For many Porsche enthusiasts, a “real” Porsche has to be air-cooled and it is not negotiable. The air-cooled units have been favoured for multiple reasons, but mainly for their hairy and involving character that you cannot find with the newer water-cooled designs.
For vintage motorbike riders, or car drivers familiar with this type of design there is no need to convince them about the benefits of newer water-cooled units. They will probably tell you that “it’s all about the character, and experience” and they are definitely right. In terms of cooling efficiency, it is admitted that the older technology is far less efficient at cooling your powerplant than the newer one.
The Porsche 911 air-cooled era started in 1964 with the 356 4 cylinder 1.6L engine which was used in the 912. At the time, it offered a decent 90hp output but could be considered pretty slow by today’s standards (basically a Beetle engine).
The 2.0L flat 6 version offered in the 911 developed 130hp in its initial configuration and was upgraded in 1966 in the 911s to increase the power to 160hp. Quite a significant move from the initial 90hp flat 4. However, air-cooled engines found their limits with cooling as power increased over the years and development, and Porsche recommended to add external oil cooling through exchangers if the car was to be used for racing purposes, and ultimately a front cooler became a standard for Porsche cars.
After years of development and improvements, the air-cooled units reached their peak with the type 993 which was produced from 1994 to 1998 and the 3.8L engine that could produce up to 450hp on the Turbo S and the GT2. This is one of the reasons why the 993 became so desirable among the Porsche community. After that, the 996 generation arguably became the subject of controversy for being the first water-cooled 911.

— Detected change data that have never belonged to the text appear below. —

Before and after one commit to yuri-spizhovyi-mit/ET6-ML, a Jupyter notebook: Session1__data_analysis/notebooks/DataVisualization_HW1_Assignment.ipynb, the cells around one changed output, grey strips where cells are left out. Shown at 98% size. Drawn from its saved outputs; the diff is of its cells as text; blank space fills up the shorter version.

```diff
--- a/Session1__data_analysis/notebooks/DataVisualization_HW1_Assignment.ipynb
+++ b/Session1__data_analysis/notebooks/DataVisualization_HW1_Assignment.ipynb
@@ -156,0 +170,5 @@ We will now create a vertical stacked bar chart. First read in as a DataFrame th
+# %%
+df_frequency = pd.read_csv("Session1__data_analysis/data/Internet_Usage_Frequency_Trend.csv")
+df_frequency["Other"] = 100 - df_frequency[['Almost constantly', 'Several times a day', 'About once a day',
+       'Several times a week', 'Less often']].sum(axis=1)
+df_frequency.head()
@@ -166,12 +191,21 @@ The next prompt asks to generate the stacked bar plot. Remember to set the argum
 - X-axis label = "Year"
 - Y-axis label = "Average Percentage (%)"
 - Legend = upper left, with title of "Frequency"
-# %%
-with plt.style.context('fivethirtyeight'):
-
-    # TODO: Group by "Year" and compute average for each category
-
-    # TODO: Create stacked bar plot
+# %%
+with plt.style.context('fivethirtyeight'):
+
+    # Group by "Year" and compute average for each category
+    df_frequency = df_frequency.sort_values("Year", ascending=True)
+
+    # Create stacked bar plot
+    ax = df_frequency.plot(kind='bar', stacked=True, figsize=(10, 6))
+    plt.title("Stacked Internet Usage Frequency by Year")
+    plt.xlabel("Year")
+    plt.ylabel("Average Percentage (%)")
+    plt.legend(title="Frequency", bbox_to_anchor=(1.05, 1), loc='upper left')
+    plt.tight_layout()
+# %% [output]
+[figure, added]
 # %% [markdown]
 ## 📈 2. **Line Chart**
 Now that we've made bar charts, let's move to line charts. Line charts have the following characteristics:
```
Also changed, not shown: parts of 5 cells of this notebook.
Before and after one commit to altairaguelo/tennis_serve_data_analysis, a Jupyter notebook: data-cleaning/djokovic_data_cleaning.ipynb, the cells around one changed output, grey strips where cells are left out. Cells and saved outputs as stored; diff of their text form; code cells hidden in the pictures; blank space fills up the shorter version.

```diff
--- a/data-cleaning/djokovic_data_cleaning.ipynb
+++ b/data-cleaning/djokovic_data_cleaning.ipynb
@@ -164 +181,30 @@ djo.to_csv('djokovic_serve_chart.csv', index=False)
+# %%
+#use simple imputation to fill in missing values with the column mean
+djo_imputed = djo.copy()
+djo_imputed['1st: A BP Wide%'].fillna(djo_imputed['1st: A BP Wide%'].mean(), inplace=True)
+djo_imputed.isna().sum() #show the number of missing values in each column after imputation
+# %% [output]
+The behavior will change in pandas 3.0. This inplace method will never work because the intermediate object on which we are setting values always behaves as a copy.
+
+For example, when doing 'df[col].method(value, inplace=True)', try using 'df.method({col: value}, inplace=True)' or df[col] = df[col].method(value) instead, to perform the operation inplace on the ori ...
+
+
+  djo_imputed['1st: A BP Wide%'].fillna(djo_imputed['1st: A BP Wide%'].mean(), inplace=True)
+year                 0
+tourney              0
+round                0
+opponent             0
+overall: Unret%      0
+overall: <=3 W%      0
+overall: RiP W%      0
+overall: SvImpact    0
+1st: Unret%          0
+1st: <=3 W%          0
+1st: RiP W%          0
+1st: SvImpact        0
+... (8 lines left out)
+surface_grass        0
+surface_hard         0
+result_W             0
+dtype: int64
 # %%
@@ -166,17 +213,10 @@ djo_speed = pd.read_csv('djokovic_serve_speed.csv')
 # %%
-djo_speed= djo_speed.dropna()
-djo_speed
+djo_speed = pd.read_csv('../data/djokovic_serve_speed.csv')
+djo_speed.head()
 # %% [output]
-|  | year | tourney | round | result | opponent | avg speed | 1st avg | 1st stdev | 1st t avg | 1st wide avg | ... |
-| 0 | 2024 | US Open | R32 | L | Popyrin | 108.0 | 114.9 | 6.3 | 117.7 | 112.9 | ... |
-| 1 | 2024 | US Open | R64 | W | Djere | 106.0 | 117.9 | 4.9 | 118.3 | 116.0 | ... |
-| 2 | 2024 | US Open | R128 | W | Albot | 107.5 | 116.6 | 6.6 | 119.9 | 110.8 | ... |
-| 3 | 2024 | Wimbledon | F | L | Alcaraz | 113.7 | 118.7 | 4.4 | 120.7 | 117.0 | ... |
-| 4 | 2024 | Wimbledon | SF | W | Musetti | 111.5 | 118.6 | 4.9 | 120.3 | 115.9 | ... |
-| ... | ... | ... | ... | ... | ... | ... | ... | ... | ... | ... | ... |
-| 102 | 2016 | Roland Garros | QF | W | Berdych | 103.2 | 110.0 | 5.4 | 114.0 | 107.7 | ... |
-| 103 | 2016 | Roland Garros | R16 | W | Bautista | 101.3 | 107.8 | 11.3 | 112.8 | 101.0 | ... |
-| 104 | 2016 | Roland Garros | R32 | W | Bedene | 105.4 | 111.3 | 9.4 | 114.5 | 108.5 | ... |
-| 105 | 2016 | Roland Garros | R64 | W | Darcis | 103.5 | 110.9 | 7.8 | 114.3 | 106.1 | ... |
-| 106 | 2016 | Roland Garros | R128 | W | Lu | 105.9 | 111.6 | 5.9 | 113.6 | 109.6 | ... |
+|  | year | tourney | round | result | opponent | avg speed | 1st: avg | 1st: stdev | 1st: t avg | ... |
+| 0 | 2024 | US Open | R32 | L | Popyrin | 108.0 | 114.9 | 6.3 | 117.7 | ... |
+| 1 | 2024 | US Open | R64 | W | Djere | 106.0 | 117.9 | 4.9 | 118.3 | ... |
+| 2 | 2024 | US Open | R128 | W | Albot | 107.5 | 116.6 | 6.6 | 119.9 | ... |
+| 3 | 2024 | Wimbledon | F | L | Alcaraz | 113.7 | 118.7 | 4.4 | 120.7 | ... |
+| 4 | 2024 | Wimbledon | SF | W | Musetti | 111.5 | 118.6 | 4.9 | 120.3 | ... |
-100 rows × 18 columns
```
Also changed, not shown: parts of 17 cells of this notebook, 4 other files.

In more modern applications, BMW still used an air-cooled flat twin engine for its best selling motorcycle, the R1200GS until 2013 where its water-cooled replacement debuted, causing a lot of raised eyebrows and controversy in the BMW Motorrad community. But given the increase in their sales figures it probably was for the greater (BMW’s?) good.